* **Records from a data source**
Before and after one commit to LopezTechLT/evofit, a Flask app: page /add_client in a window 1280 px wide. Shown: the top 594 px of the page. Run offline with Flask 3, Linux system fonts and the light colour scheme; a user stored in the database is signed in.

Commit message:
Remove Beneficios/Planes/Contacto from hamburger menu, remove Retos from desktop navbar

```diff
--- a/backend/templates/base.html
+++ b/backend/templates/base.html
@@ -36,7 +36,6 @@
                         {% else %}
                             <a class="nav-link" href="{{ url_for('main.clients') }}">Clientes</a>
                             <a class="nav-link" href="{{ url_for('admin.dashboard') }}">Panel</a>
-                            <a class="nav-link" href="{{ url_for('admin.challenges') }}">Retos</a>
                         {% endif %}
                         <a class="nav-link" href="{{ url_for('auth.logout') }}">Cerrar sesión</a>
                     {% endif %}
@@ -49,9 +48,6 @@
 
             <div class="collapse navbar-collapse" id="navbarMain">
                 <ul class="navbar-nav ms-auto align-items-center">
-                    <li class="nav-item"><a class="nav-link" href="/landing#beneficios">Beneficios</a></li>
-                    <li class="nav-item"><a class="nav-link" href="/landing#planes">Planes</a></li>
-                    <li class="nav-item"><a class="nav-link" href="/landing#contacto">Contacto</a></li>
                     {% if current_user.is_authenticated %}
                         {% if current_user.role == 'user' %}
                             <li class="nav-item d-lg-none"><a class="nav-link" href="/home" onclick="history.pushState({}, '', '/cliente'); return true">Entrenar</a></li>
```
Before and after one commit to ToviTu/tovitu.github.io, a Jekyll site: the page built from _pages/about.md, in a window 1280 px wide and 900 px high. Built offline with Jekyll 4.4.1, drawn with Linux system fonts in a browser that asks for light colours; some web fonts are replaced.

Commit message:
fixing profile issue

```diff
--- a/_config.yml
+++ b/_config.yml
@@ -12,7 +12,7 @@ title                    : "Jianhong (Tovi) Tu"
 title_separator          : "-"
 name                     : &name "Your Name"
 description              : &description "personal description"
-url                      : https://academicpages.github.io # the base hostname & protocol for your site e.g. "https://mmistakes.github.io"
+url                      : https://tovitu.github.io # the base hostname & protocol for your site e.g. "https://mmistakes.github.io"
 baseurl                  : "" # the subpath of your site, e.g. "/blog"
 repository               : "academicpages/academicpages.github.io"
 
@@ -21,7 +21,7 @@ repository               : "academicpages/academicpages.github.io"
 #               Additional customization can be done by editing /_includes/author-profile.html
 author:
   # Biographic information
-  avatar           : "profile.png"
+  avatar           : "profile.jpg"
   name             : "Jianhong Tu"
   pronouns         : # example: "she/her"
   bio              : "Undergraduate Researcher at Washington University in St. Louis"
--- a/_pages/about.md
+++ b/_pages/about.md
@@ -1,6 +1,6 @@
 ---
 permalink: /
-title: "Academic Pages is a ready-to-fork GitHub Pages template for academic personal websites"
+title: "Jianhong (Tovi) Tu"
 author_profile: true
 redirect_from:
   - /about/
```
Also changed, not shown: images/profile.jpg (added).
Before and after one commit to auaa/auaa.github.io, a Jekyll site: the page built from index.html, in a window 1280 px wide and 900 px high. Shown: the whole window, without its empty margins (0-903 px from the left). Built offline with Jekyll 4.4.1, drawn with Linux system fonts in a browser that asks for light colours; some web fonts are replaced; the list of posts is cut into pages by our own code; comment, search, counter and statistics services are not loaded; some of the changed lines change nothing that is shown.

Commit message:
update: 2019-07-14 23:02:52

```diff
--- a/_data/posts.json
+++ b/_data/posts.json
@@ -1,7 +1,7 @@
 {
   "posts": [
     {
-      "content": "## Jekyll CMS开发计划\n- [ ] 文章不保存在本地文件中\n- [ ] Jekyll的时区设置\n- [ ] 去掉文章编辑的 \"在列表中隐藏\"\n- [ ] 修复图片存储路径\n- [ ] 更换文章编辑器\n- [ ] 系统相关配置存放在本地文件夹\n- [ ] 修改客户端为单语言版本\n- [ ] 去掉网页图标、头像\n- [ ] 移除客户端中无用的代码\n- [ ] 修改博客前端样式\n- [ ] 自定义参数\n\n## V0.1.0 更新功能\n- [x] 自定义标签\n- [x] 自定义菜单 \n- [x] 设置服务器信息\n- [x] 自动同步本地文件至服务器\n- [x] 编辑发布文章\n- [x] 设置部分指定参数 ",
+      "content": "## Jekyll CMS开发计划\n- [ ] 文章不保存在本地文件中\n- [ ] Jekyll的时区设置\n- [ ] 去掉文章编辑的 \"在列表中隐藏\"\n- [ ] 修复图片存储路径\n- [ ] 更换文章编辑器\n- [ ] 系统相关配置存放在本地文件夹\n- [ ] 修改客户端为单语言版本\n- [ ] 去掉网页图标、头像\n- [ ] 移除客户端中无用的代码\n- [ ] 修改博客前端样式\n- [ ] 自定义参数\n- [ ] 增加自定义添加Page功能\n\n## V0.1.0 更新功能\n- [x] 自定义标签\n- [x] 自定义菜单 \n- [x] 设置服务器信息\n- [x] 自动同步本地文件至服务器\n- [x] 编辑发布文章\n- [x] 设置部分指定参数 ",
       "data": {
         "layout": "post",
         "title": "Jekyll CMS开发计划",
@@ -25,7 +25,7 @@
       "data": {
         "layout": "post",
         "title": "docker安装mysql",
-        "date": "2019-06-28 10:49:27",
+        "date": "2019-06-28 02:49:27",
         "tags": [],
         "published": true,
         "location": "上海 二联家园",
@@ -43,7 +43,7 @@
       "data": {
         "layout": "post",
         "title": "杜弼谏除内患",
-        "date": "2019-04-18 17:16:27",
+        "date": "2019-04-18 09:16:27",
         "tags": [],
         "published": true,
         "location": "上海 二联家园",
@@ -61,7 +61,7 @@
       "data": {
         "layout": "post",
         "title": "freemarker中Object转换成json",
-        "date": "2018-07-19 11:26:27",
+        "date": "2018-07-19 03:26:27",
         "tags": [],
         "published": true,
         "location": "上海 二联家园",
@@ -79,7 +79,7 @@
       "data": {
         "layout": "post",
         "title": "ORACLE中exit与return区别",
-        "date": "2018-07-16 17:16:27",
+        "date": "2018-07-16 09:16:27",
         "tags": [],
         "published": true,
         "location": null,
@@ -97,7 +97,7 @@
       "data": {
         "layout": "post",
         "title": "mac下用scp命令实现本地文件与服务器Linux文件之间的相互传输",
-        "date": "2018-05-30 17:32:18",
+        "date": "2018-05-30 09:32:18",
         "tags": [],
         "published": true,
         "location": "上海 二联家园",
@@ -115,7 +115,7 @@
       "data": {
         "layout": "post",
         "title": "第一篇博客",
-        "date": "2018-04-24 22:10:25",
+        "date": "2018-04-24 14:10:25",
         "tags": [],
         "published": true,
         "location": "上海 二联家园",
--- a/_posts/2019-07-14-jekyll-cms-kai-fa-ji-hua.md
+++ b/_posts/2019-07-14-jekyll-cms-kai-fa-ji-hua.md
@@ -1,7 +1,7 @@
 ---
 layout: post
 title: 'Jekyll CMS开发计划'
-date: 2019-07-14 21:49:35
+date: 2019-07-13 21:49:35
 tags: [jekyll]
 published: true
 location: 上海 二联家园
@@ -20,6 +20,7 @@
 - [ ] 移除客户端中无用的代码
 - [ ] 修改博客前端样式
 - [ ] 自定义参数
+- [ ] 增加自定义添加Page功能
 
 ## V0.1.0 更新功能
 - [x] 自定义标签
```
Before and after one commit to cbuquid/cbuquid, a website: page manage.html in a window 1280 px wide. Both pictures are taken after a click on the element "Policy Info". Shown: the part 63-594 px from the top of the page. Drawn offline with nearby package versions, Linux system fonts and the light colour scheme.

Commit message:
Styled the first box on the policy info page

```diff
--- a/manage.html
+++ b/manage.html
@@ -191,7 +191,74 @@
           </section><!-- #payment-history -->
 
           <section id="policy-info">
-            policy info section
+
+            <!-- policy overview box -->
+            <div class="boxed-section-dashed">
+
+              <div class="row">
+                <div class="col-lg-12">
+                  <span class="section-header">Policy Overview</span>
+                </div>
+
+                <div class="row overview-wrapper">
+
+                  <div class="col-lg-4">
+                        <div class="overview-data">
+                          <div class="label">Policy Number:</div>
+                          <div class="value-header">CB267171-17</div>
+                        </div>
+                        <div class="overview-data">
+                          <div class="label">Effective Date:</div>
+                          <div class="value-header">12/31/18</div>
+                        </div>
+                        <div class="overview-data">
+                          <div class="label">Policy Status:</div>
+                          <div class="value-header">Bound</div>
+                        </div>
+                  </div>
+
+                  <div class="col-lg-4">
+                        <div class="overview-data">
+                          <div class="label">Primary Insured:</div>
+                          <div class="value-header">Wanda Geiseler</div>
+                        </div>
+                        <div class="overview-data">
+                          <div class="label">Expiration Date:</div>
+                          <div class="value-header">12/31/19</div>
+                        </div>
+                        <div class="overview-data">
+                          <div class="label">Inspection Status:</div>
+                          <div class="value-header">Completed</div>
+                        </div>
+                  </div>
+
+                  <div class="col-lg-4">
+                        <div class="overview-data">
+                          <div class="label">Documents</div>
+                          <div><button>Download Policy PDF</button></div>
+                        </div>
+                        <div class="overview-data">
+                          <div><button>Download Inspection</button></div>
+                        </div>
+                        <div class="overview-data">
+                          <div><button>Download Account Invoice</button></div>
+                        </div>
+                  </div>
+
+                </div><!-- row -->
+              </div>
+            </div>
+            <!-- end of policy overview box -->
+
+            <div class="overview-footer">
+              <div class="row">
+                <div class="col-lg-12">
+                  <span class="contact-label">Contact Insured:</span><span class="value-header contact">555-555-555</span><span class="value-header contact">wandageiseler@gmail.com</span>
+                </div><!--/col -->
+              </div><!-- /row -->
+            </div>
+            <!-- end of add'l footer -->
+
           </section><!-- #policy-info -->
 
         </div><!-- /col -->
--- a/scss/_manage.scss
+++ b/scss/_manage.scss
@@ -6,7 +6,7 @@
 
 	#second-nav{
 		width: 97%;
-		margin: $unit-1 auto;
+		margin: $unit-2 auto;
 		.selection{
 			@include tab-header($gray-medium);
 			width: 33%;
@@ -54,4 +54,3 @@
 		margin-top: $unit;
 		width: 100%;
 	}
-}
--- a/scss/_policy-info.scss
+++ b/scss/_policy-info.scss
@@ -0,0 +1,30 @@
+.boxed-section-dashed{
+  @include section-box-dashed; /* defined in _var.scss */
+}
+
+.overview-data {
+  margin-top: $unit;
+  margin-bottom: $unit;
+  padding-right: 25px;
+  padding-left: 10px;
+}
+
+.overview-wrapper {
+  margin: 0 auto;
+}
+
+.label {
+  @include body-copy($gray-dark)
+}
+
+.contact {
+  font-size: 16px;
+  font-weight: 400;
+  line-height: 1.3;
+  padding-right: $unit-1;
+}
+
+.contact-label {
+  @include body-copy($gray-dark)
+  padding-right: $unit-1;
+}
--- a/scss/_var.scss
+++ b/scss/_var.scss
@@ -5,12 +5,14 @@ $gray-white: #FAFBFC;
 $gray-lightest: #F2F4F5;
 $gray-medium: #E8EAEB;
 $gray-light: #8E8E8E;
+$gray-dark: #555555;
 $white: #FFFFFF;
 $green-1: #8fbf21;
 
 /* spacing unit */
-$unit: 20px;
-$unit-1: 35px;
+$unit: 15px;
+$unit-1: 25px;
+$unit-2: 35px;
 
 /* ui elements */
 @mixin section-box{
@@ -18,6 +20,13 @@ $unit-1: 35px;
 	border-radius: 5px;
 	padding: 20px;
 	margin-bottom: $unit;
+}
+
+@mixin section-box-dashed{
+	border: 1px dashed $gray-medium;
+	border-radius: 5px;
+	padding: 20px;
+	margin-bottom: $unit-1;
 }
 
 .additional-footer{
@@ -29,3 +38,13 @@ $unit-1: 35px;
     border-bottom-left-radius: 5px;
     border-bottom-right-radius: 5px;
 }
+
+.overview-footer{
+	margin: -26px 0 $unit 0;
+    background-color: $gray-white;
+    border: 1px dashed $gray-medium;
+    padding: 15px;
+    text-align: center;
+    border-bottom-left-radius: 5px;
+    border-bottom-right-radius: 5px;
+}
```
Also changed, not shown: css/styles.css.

* **Work instruction**
Where a line above contains the word "dashed", show that line.

* **Solution for this task**
+            <div class="boxed-section-dashed">
+.boxed-section-dashed{
+  @include section-box-dashed; /* defined in _var.scss */
+@mixin section-box-dashed{
+	border: 1px dashed $gray-medium;
+    border: 1px dashed $gray-medium;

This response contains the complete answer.